A recent study published in the American Journal of Clinical Nutrition examined the relationship between eating patterns and T2D risk in men. Almost 30,000 health professionals were followed twenty years and provided information regarding their medical histories, lifestyles and health related behaviors. Their diets were assessed according to reported foods eaten and dietary patterns based on when and how often they ate daily. Diet quality was reflected as a prudent diet (increased fruit, vegetable, fish, poultry, and whole grain consumption) or a Western diet (increased red and processed meats, French fries, high-fat dairy, refined grains, sweets, and dessert consumption). This information was then synthesized to evaluate health habits and diabetes risks.

Out of all the men in the study, 83% consumed breakfast. These men generally had healthier lifestyle factors – slightly lower BMIs, smoked less, exercised more, better diet quality, consumed less alcohol and more cereal fiber, and drank less coffee. After adjusting for age, there was a 50% greater risk for T2D in men who did not eat breakfast versus the men who did. This was significant even after adjusting for other dietary and T2D risk factors. Even after adjusting for BMI (well known to correlate with T2D risk), skipping breakfast resulted in a 21% greater risk. The most significant increased risk came from skipping breakfast and having a Western dietary pattern, than for each factor separately.

While there is still work to be done to better understand the link between breakfast and diabetes, here is just one more reason to encourage getting the day off to a healthful start. Be sure to fill your plate with healthy foods, including a quality protein, fruits or vegetables, low or no fat dairy and complex carbohydrates. Fuel yourself for a healthy day and a healthy future!

The Egg is Incredible

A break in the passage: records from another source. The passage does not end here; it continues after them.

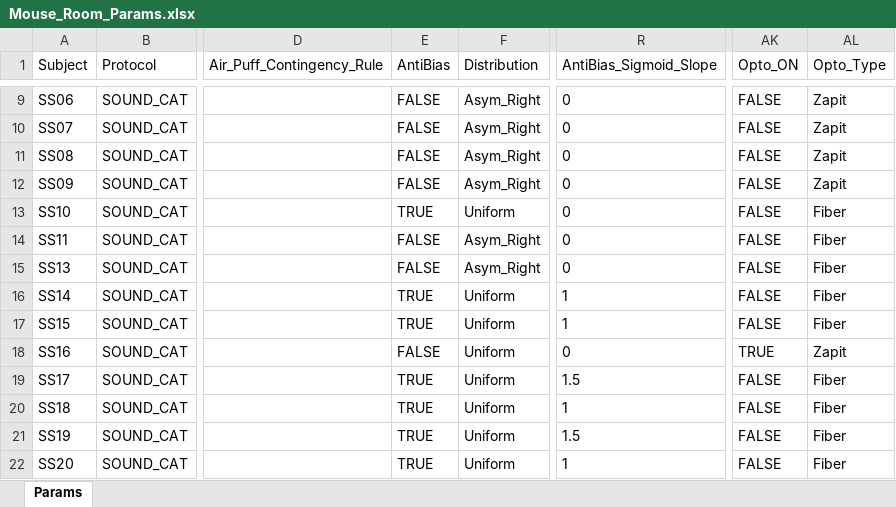
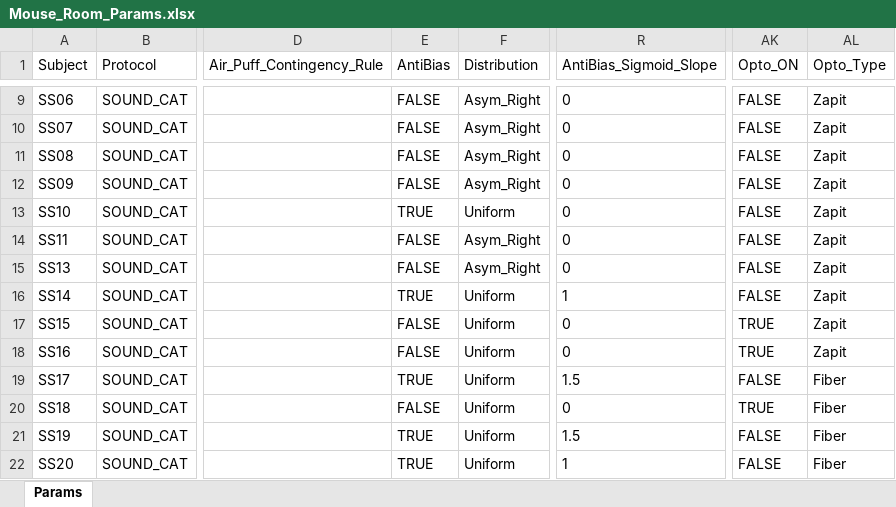
Before and after one commit to serkanshentyurk/behaviour_rig, an Excel workbook: Params/Mouse_Room_Params.xlsx, sheet Params, drawn as a sheet; only a part is shown, gaps mark what is left out; values as stored, in another font and other column widths than the file's, no borders; the diff names each change by its address in the sheet, - before the commit and + after, or states it on an @@ line.

Commit message:
params adjusted

```diff
--- a/Params/Mouse_Room_Params.xlsx (sheet Params)
+++ b/Params/Mouse_Room_Params.xlsx (sheet Params)
-AL13:AL17 (Opto_Type): Fiber
+AL13:AL17 (Opto_Type): Zapit
-E17 (AntiBias): TRUE
+E17 (AntiBias): FALSE
-R17 (AntiBias_Sigmoid_Slope): 1
+R17 (AntiBias_Sigmoid_Slope): 0
-AK17 (Opto_ON): FALSE
+AK17 (Opto_ON): TRUE
-E20 (AntiBias): TRUE
+E20 (AntiBias): FALSE
-R20 (AntiBias_Sigmoid_Slope): 1
+R20 (AntiBias_Sigmoid_Slope): 0
-AK20 (Opto_ON): FALSE
+AK20 (Opto_ON): TRUE
```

What makes them incredible? Eggs are one of nature’s most nourishing creations and an Egg A Day is OK for everyone! Eggs are an affordable, convenient source of high quality protein with varying amounts of the 13 essential vitamins and minerals. To top it off they are only 70 calories, so it is considered a nutrient dense food meaning a high amount of nutrition compared to their calorie content. In addition, scientists often use egg protein as the standard against which they judge all other proteins. Based on the essential amino acids it provides, egg protein is second only to mother’s milk for human nutrition. All this great nutrition for only 15 cents an egg!

Where are the nutrients in an egg-the white or an egg yolk? Here are some highlights: 60 % of the protein is found in the white and 40 % of the protein is in the yolk. However, many of the other key vitamins and minerals are found primarily in the yolk-choline, vitamin D, selenium, riboflavin, phosphorus, B12 and more. Cholesterol is also found in the yolk, but more than 40 years of research has shown that healthy adults can eat eggs without significantly affecting their risk for heart disease.

Happy Friday and check out the Facebook post from Incredible Edible Egg for a review of the lower cholesterol information as well as a recipe for mini breakfast pizzas.